Only a number is expected here: the count of lines in this data where "nameList" occurs.

(Web page revision data)
####################

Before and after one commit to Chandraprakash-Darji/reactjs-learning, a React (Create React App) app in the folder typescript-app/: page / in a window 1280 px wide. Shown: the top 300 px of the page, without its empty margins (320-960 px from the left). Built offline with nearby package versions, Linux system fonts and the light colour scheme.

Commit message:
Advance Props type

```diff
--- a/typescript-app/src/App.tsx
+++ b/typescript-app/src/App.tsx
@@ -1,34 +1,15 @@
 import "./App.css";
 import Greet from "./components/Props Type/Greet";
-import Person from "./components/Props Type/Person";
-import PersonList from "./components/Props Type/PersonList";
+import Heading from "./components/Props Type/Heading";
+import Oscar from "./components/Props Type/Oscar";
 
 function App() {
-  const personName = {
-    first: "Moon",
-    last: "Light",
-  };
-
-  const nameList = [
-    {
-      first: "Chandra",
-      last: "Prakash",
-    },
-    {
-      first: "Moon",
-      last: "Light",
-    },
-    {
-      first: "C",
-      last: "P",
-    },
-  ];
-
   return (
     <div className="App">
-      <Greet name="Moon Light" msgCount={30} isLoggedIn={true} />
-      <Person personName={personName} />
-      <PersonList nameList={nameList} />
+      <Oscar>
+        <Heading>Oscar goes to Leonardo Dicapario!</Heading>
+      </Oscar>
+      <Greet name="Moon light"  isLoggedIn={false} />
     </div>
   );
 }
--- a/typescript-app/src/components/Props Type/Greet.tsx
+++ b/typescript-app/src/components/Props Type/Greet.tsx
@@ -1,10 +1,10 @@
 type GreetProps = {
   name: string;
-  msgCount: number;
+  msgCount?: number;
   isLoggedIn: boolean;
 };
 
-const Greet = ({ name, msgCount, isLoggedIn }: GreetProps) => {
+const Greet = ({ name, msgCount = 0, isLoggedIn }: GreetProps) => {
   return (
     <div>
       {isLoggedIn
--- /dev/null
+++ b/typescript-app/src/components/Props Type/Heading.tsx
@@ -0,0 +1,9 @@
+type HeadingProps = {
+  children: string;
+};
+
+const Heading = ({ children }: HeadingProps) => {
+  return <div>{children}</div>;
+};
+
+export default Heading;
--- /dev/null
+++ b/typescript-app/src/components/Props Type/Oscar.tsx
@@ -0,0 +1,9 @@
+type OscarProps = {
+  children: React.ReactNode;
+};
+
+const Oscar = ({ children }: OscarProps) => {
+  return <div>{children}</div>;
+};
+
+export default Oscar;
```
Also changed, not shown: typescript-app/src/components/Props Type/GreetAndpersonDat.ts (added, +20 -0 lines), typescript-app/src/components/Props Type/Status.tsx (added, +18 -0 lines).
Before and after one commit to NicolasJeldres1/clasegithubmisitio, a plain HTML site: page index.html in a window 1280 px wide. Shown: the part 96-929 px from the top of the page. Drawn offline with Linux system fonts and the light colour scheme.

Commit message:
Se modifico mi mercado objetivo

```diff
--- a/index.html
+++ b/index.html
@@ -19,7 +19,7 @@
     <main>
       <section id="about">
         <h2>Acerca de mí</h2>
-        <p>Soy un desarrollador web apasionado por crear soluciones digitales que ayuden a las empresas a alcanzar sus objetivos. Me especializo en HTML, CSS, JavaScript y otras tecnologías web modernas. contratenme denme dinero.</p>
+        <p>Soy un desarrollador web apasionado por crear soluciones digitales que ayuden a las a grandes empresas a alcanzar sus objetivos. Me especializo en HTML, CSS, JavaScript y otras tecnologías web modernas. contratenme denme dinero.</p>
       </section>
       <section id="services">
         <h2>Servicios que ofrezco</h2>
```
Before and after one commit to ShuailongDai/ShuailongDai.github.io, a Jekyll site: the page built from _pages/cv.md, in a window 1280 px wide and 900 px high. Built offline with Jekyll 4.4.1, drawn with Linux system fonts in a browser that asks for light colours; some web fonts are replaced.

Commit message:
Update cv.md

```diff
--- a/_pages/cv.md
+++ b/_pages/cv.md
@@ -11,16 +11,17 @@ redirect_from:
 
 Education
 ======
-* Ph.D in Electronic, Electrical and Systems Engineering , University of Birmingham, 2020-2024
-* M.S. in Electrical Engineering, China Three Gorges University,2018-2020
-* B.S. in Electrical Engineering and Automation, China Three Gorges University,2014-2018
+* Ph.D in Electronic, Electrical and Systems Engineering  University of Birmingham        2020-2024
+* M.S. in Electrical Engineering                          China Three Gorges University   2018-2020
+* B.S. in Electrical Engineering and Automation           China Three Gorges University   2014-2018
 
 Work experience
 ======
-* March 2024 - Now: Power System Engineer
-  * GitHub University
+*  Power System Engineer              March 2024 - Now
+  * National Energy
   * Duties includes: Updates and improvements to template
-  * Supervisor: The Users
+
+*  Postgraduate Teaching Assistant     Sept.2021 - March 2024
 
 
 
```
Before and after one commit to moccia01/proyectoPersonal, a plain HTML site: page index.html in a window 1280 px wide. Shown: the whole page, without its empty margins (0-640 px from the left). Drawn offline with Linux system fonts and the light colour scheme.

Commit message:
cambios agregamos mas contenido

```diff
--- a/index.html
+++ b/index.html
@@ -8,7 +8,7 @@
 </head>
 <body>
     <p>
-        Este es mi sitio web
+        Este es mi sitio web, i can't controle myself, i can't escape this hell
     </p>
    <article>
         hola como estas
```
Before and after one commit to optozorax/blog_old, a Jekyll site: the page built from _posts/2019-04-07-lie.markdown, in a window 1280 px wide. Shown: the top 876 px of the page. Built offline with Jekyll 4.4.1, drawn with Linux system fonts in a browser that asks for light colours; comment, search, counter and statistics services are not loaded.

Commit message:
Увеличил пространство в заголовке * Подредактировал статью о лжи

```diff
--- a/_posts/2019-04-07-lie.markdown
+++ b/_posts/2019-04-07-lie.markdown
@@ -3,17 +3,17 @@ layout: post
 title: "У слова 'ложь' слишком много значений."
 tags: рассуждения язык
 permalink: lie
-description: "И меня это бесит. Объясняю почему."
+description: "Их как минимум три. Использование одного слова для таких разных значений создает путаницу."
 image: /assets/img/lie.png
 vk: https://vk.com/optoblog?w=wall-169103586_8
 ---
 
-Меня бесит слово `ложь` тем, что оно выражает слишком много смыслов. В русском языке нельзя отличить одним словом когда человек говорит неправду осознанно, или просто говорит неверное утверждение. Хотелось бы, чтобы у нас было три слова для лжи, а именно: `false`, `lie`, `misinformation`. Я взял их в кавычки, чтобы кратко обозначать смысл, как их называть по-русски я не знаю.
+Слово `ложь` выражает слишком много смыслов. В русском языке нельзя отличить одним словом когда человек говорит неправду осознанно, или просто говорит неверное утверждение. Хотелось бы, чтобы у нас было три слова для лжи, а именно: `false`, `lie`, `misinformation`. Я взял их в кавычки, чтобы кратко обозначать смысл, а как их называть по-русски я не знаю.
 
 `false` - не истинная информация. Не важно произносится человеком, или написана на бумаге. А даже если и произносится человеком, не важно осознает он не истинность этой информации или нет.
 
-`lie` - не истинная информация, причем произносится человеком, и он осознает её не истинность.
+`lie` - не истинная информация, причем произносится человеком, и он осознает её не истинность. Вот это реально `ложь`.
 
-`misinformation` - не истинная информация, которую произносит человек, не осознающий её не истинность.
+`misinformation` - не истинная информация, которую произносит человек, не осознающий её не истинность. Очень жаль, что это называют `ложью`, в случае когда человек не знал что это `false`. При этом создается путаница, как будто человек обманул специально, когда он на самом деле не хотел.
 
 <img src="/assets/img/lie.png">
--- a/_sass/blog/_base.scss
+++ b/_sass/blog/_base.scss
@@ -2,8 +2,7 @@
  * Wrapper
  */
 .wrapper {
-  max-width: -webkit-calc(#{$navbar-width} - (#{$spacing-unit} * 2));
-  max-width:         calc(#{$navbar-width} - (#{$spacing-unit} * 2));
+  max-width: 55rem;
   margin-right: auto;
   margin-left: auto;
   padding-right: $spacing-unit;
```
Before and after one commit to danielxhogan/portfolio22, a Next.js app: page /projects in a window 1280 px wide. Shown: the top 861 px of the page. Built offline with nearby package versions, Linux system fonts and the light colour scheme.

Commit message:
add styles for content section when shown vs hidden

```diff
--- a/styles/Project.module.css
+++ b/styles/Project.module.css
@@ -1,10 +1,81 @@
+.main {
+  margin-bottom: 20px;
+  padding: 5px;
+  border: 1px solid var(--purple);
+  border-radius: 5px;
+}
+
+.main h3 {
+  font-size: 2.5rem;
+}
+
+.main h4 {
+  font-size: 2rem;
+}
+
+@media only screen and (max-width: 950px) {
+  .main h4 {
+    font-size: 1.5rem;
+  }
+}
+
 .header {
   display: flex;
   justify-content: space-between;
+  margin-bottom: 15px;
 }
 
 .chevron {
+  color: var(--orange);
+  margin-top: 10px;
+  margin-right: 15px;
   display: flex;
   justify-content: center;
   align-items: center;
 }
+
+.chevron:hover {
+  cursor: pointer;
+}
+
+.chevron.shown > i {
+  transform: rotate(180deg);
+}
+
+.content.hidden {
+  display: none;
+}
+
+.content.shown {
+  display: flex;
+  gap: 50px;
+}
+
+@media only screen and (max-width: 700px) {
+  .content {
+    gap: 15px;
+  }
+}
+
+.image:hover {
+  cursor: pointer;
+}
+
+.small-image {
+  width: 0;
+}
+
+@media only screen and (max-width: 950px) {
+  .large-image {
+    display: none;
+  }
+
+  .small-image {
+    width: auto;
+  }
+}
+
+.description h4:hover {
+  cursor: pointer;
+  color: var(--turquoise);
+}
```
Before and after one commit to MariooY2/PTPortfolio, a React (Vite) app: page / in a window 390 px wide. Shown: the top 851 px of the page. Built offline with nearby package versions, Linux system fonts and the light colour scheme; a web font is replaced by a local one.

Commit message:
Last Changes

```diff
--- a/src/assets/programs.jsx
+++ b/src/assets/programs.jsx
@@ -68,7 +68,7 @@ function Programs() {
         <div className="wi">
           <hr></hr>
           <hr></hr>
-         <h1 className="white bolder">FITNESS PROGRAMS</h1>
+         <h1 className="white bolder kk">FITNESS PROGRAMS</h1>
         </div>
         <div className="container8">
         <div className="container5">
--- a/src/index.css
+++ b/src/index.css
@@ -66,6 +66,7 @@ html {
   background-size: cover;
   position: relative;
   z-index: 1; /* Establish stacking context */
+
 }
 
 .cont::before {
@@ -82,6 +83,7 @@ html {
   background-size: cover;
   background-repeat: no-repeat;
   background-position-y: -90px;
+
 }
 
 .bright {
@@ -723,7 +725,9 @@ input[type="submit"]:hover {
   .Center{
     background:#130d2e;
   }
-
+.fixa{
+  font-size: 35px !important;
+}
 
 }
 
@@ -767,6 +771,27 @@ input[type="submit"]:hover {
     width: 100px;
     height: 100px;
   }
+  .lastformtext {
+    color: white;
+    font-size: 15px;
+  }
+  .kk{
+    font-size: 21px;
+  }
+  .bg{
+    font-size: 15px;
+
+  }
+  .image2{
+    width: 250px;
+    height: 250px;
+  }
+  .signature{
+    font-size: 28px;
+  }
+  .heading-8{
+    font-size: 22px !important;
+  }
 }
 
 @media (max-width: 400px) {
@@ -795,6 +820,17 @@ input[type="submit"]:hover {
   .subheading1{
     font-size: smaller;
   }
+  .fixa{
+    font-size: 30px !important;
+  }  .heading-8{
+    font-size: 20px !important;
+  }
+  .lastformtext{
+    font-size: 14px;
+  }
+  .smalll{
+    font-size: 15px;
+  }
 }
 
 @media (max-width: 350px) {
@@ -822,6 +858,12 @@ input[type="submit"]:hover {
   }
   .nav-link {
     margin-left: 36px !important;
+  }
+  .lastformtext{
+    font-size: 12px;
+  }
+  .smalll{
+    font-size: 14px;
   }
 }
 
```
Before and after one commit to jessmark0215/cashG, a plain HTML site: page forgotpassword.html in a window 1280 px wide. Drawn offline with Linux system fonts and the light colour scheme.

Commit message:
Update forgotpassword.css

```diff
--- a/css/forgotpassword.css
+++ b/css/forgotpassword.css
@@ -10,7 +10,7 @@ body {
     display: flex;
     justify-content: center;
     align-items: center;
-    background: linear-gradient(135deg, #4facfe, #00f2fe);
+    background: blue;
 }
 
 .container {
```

####################

◆ Output for this exercise ◆
2